— Working data —

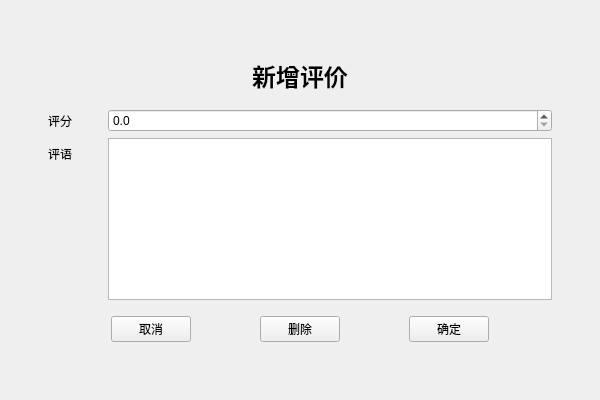
Qt form ui/eva.ui (fanenr/cxx-DS-client) before a commit.
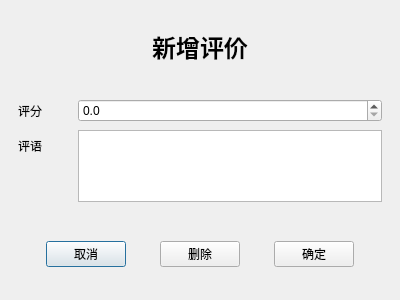
The same form after that commit.

```diff
--- a/ui/eva.ui
+++ b/ui/eva.ui
@@ -1,47 +1,31 @@
 <?xml version="1.0" encoding="UTF-8"?>
 <ui version="4.0">
  <class>Eva</class>
- <widget class="QMainWindow" name="Eva">
+ <widget class="QDialog" name="Eva">
   <property name="geometry">
    <rect>
     <x>0</x>
     <y>0</y>
-    <width>600</width>
-    <height>400</height>
+    <width>400</width>
+    <height>300</height>
    </rect>
   </property>
   <property name="windowTitle">
    <string>新增评价</string>
   </property>
-  <widget class="QWidget" name="center">
-   <layout class="QVBoxLayout" name="vlay">
+  <layout class="QVBoxLayout" name="verticalLayout" stretch="1,0,1">
     <property name="leftMargin">
-     <number>48</number>
+    <number>18</number>
     </property>
     <property name="topMargin">
-     <number>48</number>
+    <number>0</number>
     </property>
     <property name="rightMargin">
-     <number>48</number>
+    <number>18</number>
     </property>
     <property name="bottomMargin">
-     <number>48</number>
-    </property>
-    <item>
-     <spacer name="vsp1">
-      <property name="orientation">
-       <enum>Qt::Vertical</enum>
-      </property>
-      <property name="sizeHint" stdset="0">
-       <size>
-        <width>20</width>
-        <height>40</height>
-       </size>
-      </property>
-     </spacer>
-    </item>
-    <item>
-     <layout class="QHBoxLayout" name="hlay1">
+    <number>0</number>
+   </property>
       <item>
        <widget class="QLabel" name="label1">
         <property name="font">
@@ -54,46 +38,33 @@
          <string>新增评价</string>
         </property>
         <property name="alignment">
-         <set>Qt::AlignCenter</set>
-        </property>
-       </widget>
-      </item>
-     </layout>
-    </item>
-    <item>
-     <spacer name="vsp2">
-      <property name="orientation">
-       <enum>Qt::Vertical</enum>
-      </property>
-      <property name="sizeHint" stdset="0">
-       <size>
-        <width>20</width>
-        <height>40</height>
-       </size>
-      </property>
-     </spacer>
+      <set>Qt::AlignmentFlag::AlignCenter</set>
+     </property>
+    </widget>
     </item>
     <item>
      <layout class="QFormLayout" name="flay">
       <property name="horizontalSpacing">
        <number>36</number>
       </property>
-      <item row="1" column="0">
+     <property name="verticalSpacing">
+      <number>8</number>
+     </property>
+     <item row="0" column="0">
        <widget class="QLabel" name="label2">
         <property name="text">
          <string>评分</string>
         </property>
        </widget>
       </item>
-      <item row="2" column="0">
-       <widget class="QLabel" name="label3">
-        <property name="text">
-         <string>评语</string>
-        </property>
-       </widget>
-      </item>
-      <item row="1" column="1">
+     <item row="0" column="1">
        <widget class="QDoubleSpinBox" name="spin">
+       <property name="sizePolicy">
+        <sizepolicy hsizetype="Preferred" vsizetype="Fixed">
+         <horstretch>0</horstretch>
+         <verstretch>0</verstretch>
+        </sizepolicy>
+       </property>
         <property name="decimals">
          <number>1</number>
         </property>
@@ -102,40 +73,25 @@
         </property>
        </widget>
       </item>
-      <item row="2" column="1">
-       <widget class="QPlainTextEdit" name="edit"/>
+     <item row="1" column="0">
+      <widget class="QLabel" name="label3">
+       <property name="text">
+        <string>评语</string>
+       </property>
+      </widget>
+     </item>
+     <item row="1" column="1">
+      <widget class="QPlainTextEdit" name="edit">
+       <property name="sizeAdjustPolicy">
+        <enum>QAbstractScrollArea::SizeAdjustPolicy::AdjustToContents</enum>
+       </property>
+      </widget>
       </item>
      </layout>
     </item>
-    <item>
-     <spacer name="vsp3">
-      <property name="orientation">
-       <enum>Qt::Vertical</enum>
-      </property>
-      <property name="sizeHint" stdset="0">
-       <size>
-        <width>20</width>
-        <height>40</height>
-       </size>
-      </property>
-     </spacer>
-    </item>
     <item>
      <layout class="QHBoxLayout" name="hlay2">
-      <item>
-       <spacer name="hsp1">
-        <property name="orientation">
-         <enum>Qt::Horizontal</enum>
-        </property>
-        <property name="sizeHint" stdset="0">
-         <size>
-          <width>40</width>
-          <height>20</height>
-         </size>
-        </property>
-       </spacer>
-      </item>
-      <item>
+     <item alignment="Qt::AlignmentFlag::AlignVCenter">
        <widget class="QPushButton" name="pbtn1">
         <property name="sizePolicy">
          <sizepolicy hsizetype="Fixed" vsizetype="Fixed">
@@ -148,20 +104,7 @@
         </property>
        </widget>
       </item>
-      <item>
-       <spacer name="hsp2">
-        <property name="orientation">
-         <enum>Qt::Horizontal</enum>
-        </property>
-        <property name="sizeHint" stdset="0">
-         <size>
-          <width>40</width>
-          <height>20</height>
-         </size>
-        </property>
-       </spacer>
-      </item>
-      <item>
+     <item alignment="Qt::AlignmentFlag::AlignVCenter">
        <widget class="QPushButton" name="pbtn2">
         <property name="sizePolicy">
          <sizepolicy hsizetype="Fixed" vsizetype="Fixed">
@@ -174,20 +117,7 @@
         </property>
        </widget>
       </item>
-      <item>
-       <spacer name="hsp3">
-        <property name="orientation">
-         <enum>Qt::Horizontal</enum>
-        </property>
-        <property name="sizeHint" stdset="0">
-         <size>
-          <width>40</width>
-          <height>20</height>
-         </size>
-        </property>
-       </spacer>
-      </item>
-      <item>
+     <item alignment="Qt::AlignmentFlag::AlignVCenter">
        <widget class="QPushButton" name="pbtn3">
         <property name="sizePolicy">
          <sizepolicy hsizetype="Fixed" vsizetype="Fixed">
@@ -200,36 +130,9 @@
         </property>
        </widget>
       </item>
-      <item>
-       <spacer name="hsp4">
-        <property name="orientation">
-         <enum>Qt::Horizontal</enum>
-        </property>
-        <property name="sizeHint" stdset="0">
-         <size>
-          <width>40</width>
-          <height>20</height>
-         </size>
-        </property>
-       </spacer>
-      </item>
-     </layout>
-    </item>
-    <item>
-     <spacer name="vsp4">
-      <property name="orientation">
-       <enum>Qt::Vertical</enum>
-      </property>
-      <property name="sizeHint" stdset="0">
-       <size>
-        <width>20</width>
-        <height>40</height>
-       </size>
-      </property>
-     </spacer>
-    </item>
-   </layout>
-  </widget>
+    </layout>
+   </item>
+  </layout>
  </widget>
  <resources/>
  <connections/>
```
Lines whose indentation alone changed are shown as unchanged.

— Your task —
Leave out the pictures; repeat the data exactly.

— Response —
Qt form ui/eva.ui (fanenr/cxx-DS-client) before a commit.
The same form after that commit.

```diff
--- a/ui/eva.ui
+++ b/ui/eva.ui
@@ -1,47 +1,31 @@
 <?xml version="1.0" encoding="UTF-8"?>
 <ui version="4.0">
  <class>Eva</class>
- <widget class="QMainWindow" name="Eva">
+ <widget class="QDialog" name="Eva">
   <property name="geometry">
    <rect>
     <x>0</x>
     <y>0</y>
-    <width>600</width>
-    <height>400</height>
+    <width>400</width>
+    <height>300</height>
    </rect>
   </property>
   <property name="windowTitle">
    <string>新增评价</string>
   </property>
-  <widget class="QWidget" name="center">
-   <layout class="QVBoxLayout" name="vlay">
+  <layout class="QVBoxLayout" name="verticalLayout" stretch="1,0,1">
     <property name="leftMargin">
-     <number>48</number>
+    <number>18</number>
     </property>
     <property name="topMargin">
-     <number>48</number>
+    <number>0</number>
     </property>
     <property name="rightMargin">
-     <number>48</number>
+    <number>18</number>
     </property>
     <property name="bottomMargin">
-     <number>48</number>
-    </property>
-    <item>
-     <spacer name="vsp1">
-      <property name="orientation">
-       <enum>Qt::Vertical</enum>
-      </property>
-      <property name="sizeHint" stdset="0">
-       <size>
-        <width>20</width>
-        <height>40</height>
-       </size>
-      </property>
-     </spacer>
-    </item>
-    <item>
-     <layout class="QHBoxLayout" name="hlay1">
+    <number>0</number>
+   </property>
       <item>
        <widget class="QLabel" name="label1">
         <property name="font">
@@ -54,46 +38,33 @@
          <string>新增评价</string>
         </property>
         <property name="alignment">
-         <set>Qt::AlignCenter</set>
-        </property>
-       </widget>
-      </item>
-     </layout>
-    </item>
-    <item>
-     <spacer name="vsp2">
-      <property name="orientation">
-       <enum>Qt::Vertical</enum>
-      </property>
-      <property name="sizeHint" stdset="0">
-       <size>
-        <width>20</width>
-        <height>40</height>
-       </size>
-      </property>
-     </spacer>
+      <set>Qt::AlignmentFlag::AlignCenter</set>
+     </property>
+    </widget>
     </item>
     <item>
      <layout class="QFormLayout" name="flay">
       <property name="horizontalSpacing">
        <number>36</number>
       </property>
-      <item row="1" column="0">
+     <property name="verticalSpacing">
+      <number>8</number>
+     </property>
+     <item row="0" column="0">
        <widget class="QLabel" name="label2">
         <property name="text">
          <string>评分</string>
         </property>
        </widget>
       </item>
-      <item row="2" column="0">
-       <widget class="QLabel" name="label3">
-        <property name="text">
-         <string>评语</string>
-        </property>
-       </widget>
-      </item>
-      <item row="1" column="1">
+     <item row="0" column="1">
        <widget class="QDoubleSpinBox" name="spin">
+       <property name="sizePolicy">
+        <sizepolicy hsizetype="Preferred" vsizetype="Fixed">
+         <horstretch>0</horstretch>
+         <verstretch>0</verstretch>
+        </sizepolicy>
+       </property>
         <property name="decimals">
          <number>1</number>
         </property>
@@ -102,40 +73,25 @@
         </property>
        </widget>
       </item>
-      <item row="2" column="1">
-       <widget class="QPlainTextEdit" name="edit"/>
+     <item row="1" column="0">
+      <widget class="QLabel" name="label3">
+       <property name="text">
+        <string>评语</string>
+       </property>
+      </widget>
+     </item>
+     <item row="1" column="1">
+      <widget class="QPlainTextEdit" name="edit">
+       <property name="sizeAdjustPolicy">
+        <enum>QAbstractScrollArea::SizeAdjustPolicy::AdjustToContents</enum>
+       </property>
+      </widget>
       </item>
      </layout>
     </item>
-    <item>
-     <spacer name="vsp3">
-      <property name="orientation">
-       <enum>Qt::Vertical</enum>
-      </property>
-      <property name="sizeHint" stdset="0">
-       <size>
-        <width>20</width>
-        <height>40</height>
-       </size>
-      </property>
-     </spacer>
-    </item>
     <item>
      <layout class="QHBoxLayout" name="hlay2">
-      <item>
-       <spacer name="hsp1">
-        <property name="orientation">
-         <enum>Qt::Horizontal</enum>
-        </property>
-        <property name="sizeHint" stdset="0">
-         <size>
-          <width>40</width>
-          <height>20</height>
-         </size>
-        </property>
-       </spacer>
-      </item>
-      <item>
+     <item alignment="Qt::AlignmentFlag::AlignVCenter">
        <widget class="QPushButton" name="pbtn1">
         <property name="sizePolicy">
          <sizepolicy hsizetype="Fixed" vsizetype="Fixed">
@@ -148,20 +104,7 @@
         </property>
        </widget>
       </item>
-      <item>
-       <spacer name="hsp2">
-        <property name="orientation">
-         <enum>Qt::Horizontal</enum>
-        </property>
-        <property name="sizeHint" stdset="0">
-         <size>
-          <width>40</width>
-          <height>20</height>
-         </size>
-        </property>
-       </spacer>
-      </item>
-      <item>
+     <item alignment="Qt::AlignmentFlag::AlignVCenter">
        <widget class="QPushButton" name="pbtn2">
         <property name="sizePolicy">
          <sizepolicy hsizetype="Fixed" vsizetype="Fixed">
@@ -174,20 +117,7 @@
         </property>
        </widget>
       </item>
-      <item>
-       <spacer name="hsp3">
-        <property name="orientation">
-         <enum>Qt::Horizontal</enum>
-        </property>
-        <property name="sizeHint" stdset="0">
-         <size>
-          <width>40</width>
-          <height>20</height>
-         </size>
-        </property>
-       </spacer>
-      </item>
-      <item>
+     <item alignment="Qt::AlignmentFlag::AlignVCenter">
        <widget class="QPushButton" name="pbtn3">
         <property name="sizePolicy">
          <sizepolicy hsizetype="Fixed" vsizetype="Fixed">
@@ -200,36 +130,9 @@
         </property>
        </widget>
       </item>
-      <item>
-       <spacer name="hsp4">
-        <property name="orientation">
-         <enum>Qt::Horizontal</enum>
-        </property>
-        <property name="sizeHint" stdset="0">
-         <size>
-          <width>40</width>
-          <height>20</height>
-         </size>
-        </property>
-       </spacer>
-      </item>
-     </layout>
-    </item>
-    <item>
-     <spacer name="vsp4">
-      <property name="orientation">
-       <enum>Qt::Vertical</enum>
-      </property>
-      <property name="sizeHint" stdset="0">
-       <size>
-        <width>20</width>
-        <height>40</height>
-       </size>
-      </property>
-     </spacer>
-    </item>
-   </layout>
-  </widget>
+    </layout>
+   </item>
+  </layout>
  </widget>
  <resources/>
  <connections/>
```
Lines whose indentation alone changed are shown as unchanged.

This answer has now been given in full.